■ Exercise description ■
Which of the lines in the records below hold the string "class"? Copy every one of them.

Stored records:
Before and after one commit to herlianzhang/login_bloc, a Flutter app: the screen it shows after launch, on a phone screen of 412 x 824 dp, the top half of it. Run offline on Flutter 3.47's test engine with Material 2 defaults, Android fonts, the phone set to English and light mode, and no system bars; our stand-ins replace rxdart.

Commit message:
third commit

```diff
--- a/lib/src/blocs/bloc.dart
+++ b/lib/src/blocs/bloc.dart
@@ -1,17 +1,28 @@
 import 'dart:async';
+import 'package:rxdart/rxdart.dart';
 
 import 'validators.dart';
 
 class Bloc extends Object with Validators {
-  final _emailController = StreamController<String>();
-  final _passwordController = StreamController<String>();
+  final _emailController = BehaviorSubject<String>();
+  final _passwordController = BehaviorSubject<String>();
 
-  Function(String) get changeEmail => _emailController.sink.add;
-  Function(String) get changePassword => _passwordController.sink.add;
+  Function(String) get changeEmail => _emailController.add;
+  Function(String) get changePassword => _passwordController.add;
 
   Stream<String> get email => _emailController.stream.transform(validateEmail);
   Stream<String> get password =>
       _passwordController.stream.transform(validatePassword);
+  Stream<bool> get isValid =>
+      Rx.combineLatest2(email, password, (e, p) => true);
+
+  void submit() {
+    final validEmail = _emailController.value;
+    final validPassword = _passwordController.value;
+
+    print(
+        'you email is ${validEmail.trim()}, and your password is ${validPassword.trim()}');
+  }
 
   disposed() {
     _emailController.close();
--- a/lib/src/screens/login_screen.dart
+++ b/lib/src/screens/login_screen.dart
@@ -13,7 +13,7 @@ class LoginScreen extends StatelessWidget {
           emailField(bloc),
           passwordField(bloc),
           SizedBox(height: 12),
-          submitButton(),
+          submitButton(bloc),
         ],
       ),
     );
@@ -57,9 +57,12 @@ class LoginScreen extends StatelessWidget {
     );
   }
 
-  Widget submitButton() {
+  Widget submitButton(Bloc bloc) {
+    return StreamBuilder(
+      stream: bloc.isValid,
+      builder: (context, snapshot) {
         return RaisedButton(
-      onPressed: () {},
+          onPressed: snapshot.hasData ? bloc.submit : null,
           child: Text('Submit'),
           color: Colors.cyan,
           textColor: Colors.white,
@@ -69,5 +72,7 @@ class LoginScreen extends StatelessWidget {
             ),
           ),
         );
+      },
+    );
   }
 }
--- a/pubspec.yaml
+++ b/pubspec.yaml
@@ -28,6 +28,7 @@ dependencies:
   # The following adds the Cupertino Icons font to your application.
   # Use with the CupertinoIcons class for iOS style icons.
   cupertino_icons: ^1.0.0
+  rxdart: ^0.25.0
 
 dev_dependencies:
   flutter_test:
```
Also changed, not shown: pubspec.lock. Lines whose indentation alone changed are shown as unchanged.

■ Answer to this problem ■
 class Bloc extends Object with Validators {
@@ -13,7 +13,7 @@ class LoginScreen extends StatelessWidget {
@@ -57,9 +57,12 @@ class LoginScreen extends StatelessWidget {
@@ -69,5 +72,7 @@ class LoginScreen extends StatelessWidget {
   # Use with the CupertinoIcons class for iOS style icons.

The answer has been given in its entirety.